Creamsikölsch: Their dry-hopped American Kölsch infused with orange and vanilla. Nose carries creamsicle, as does initial flavor in the front, followed by graininess and hop bitterness. Good flavors, but a bit uneven across the profile; would be more enjoyable and balanced without the bitterness in the finish, but I am sure it does well as a summer beer. 

1862 Ale: This is their dry-hopped take on a traditional German Kölsch. It has the doughy rounded malt character of a Kölsch; it is clean and bright, with hop flavor and bitterness coming through in the middle, and some lingering grainy bitterness in the finish. Overall, a nice American interpretation of a German classic.

Son of a Mudder: Described as “a drinkable and balanced American brown ale.” Chocolate and caramel in the nose with a slight creaminess, with a medium body and mouthfeel, followed by cocoa and chocolate flavors. Bitterness comes in in the middle to final third. Balanced and clean overall, although it could use a touch more body. Very drinkable, though. 

Stiff-Arm IPA: A West Coast IPA interpretation with orange, orange pith, and pine resin hop aromatics in the nose. Orange citrus and slight candy malt in the front, followed by a clean, pleasant bitterness in the middle. Citrus and pine lead into the finish, with some lingering resin bitterness. Well-balancednot as extreme or punchy or aggressive as many West Coast IPA interpretations, which is meant as a compliment. 
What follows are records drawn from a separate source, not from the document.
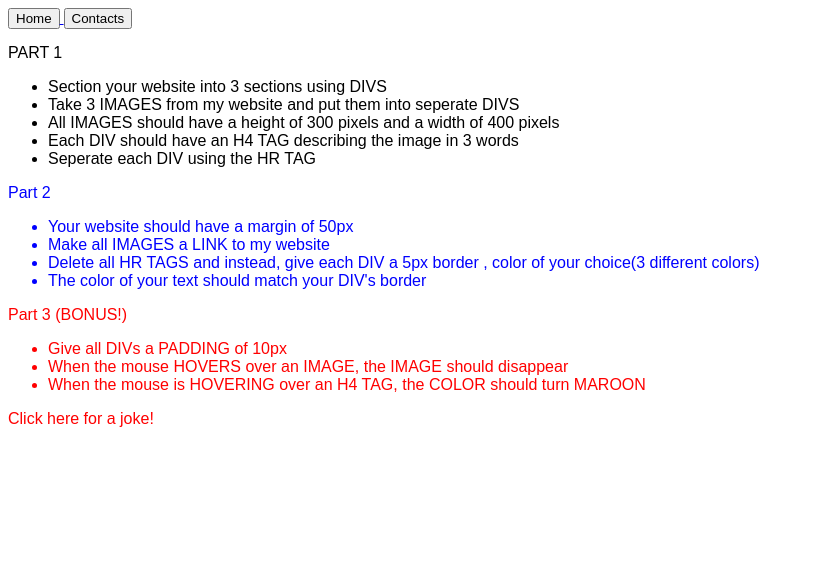
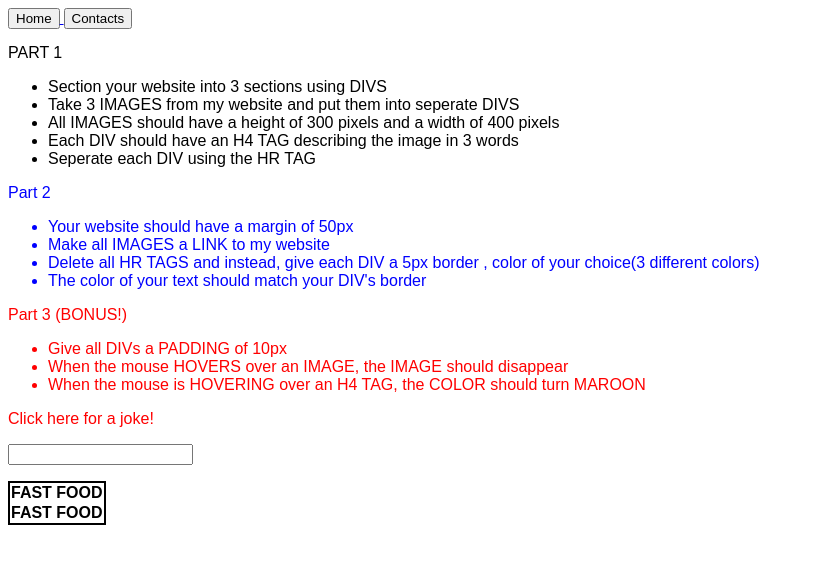
Before and after one commit to WilfredRuck/GC, a plain HTML site: page index.html in a window 1280 px wide. Shown: the whole page, without its empty margins (0-814 px from the left). Drawn offline with Linux system fonts and the light colour scheme.

Commit message:
latest changes for final days of class

```diff
--- a/index.css
+++ b/index.css
@@ -15,3 +15,8 @@ div {
 .div3 {
     color: red;
 }
+
+table {
+    border: 2px solid black;
+    border-collapse: collapse
+}
--- a/index.html
+++ b/index.html
@@ -42,6 +42,18 @@
 
             <p onclick="funnyStuff()">Click here for a joke!</p>
             <p id="demo"></p>
+            <form>
+            <input>
+            </form>
+
+            <table>
+                <tr>
+                    <th>FAST FOOD</th>
+                </tr>
+                <tr>
+                    <th>FAST FOOD</th>
+                </tr>
+            </table>
 
         </div>
     </body>
```
Also changed, not shown: index.js (line endings or trailing spaces).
Stiff-Arm was my favorite of their offerings, although the 1862 Ale was a close second. As a whole, all of their beers were clean and well-made, And it appears that cans are soon to be released, so I’ll be certain to keep my eye out for those. Especially since I’ll be spending a fair amount of time in Columbus in July!